Could Coppola discuss the scene put back in the movie - it was one of the last cut out in 1979 - involving Marlon Brando? Brando's Kurtz approaches his prisoner, Willard, and reads aloud from an article in Time Magazine. In this gung-ho, pro-War essay, an American intelligence officer is quoted telling President Nixon, "Things felt much better, and smelled much better over there." Brando's Kurtz snears at this implication that America is winning the War.
Coppola: "I just gave Brando a pile of Time articles and said, 'Pick one and read it to Willard.' You see Kurtz for the first time in this scene in light. He's rational and logical, presenting this information about the War." Had he informed Brando that this scene has been restored? "I wrote him a letter because I didn't want to disturb him. He called, he was very nice, very interested in his new entrance. He knows that the Kurtz character has to be dished out in razor slices, that he's more mysterious the less he's shown. But I'd always wanted that scene in the movie. It was in, then out, and we were under the gun for a two-and-a-half hour movie. But this film proves much quicker now, at three hours and 17 minutes."

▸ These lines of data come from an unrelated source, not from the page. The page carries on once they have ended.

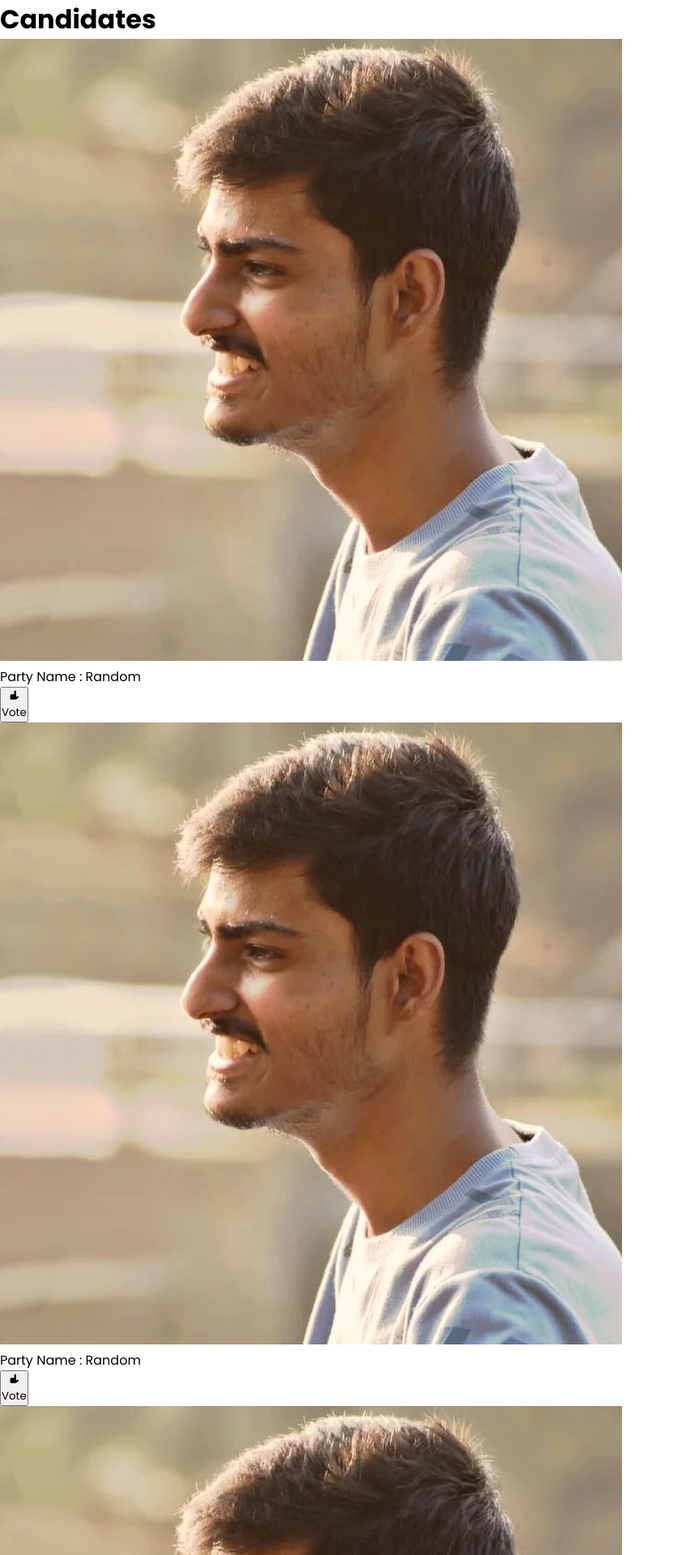
After one commit to AKJaiswal24/Test, a PHP site: page /Candidate_page.html in a window 1280 px wide. The commit adds this page. Shown: the top 1920 px of the page at 81% size, without its empty margins (0-831 px from the left). Run offline with PHP 8.4, Linux system fonts and the light colour scheme.

Commit message:
Add files via upload

```diff
--- /dev/null
+++ b/Candidate_page.html
@@ -0,0 +1,65 @@
+<!DOCTYPE html>
+<html lang="en">
+
+<head>
+    <meta charset="UTF-8">
+    <meta name="viewport" content="width=device-width, initial-scale=1.0">
+    <title>Document</title>
+    <link rel="stylesheet" href="style.css">
+    <link href='https://unpkg.com/boxicons@2.0.7/css/boxicons.min.css' rel='stylesheet'>
+
+
+</head>
+
+<body>
+    <h1>Candidates</h1>
+    <div class="cand_container">
+        <div class="candi">
+            <div class="align">
+                <img src="Myown.jpg" alt="" class="cand_img">
+                <p class="party_nm">Party Name : Random</p>
+                <button>
+                    <div class="icon-wrapper-1">
+                        <div class="icon-wrapper">
+                            <i class='bx bxs-hand-up bx-flip-horizontal'></i>
+                        </div>
+                    </div>
+                    <span>Vote</span>
+                </button>
+            </div>
+        </div>
+
+        <div class="candi">
+            <div class="align">
+                <img src="Myown.jpg" alt="" class="cand_img">
+                <p class="party_nm">Party Name : Random</p>
+                <button>
+                    <div class="icon-wrapper-1">
+                        <div class="icon-wrapper">
+                            <i class='bx bxs-hand-up bx-flip-horizontal'></i>
+                        </div>
+                    </div>
+                    <span>Vote</span>
+                </button>
+            </div>
+        </div>
+
+        <div class="candi">
+            <div class="align">
+                <img src="Myown.jpg" alt="" class="cand_img">
+                <p class="party_nm">Party Name : Random</p>
+                <button>
+                    <div class="icon-wrapper-1">
+                        <div class="icon-wrapper">
+                            <i class='bx bxs-hand-up bx-flip-horizontal'></i>
+                        </div>
+                    </div>
+                    <span>Vote</span>
+                </button>
+            </div>
+        </div>
+
+    </div>
+</body>
+
+</html>
```
Also changed, not shown: otp.html (+6 -6 lines), style.css (+101 -1 lines), vote_page.html (+21 -4 lines).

The expanded scene with Playboy bunnies? Coppola's great editor Walter Murch, employed on both versions, found a way to extend the little that was filmed through virtuoso playing with the footage. Coppola: "We shot in the middle of a typhoon, and we had to stop because of the rain, evacuating in one helicopter two people at a time. It was scary, and we thought we'd shoot more of this scene later, but we never did."
And the French sequence, excised completely from Apocalypse Now? "When we rehearsed it, the actors brought up many political issues which they argued about. I put them into the script, and the scene got longer and longer. Every time we made it shorter, it seemed to lose its point. Murch hadn't worked on this scene, and cut it all out. There's a theory that whatever you remove from a film makes the film better. But this sequence on the floor kept saying, 'Put me back in!'"
Final thoughts about Marlon Brando? "He's an extraordinary man, how his mind thinks. Also, he's shy, and gets stage fright. Every morning, I'd go to his houseboat and talk and talk. We did that for five days, he was stalling, he didn't know how to play the role. The fifth day, he'd cut off all his hair, the image of Kurtz in Conrad's Heart of Darkness. Through our talks, he'd learned how to do it."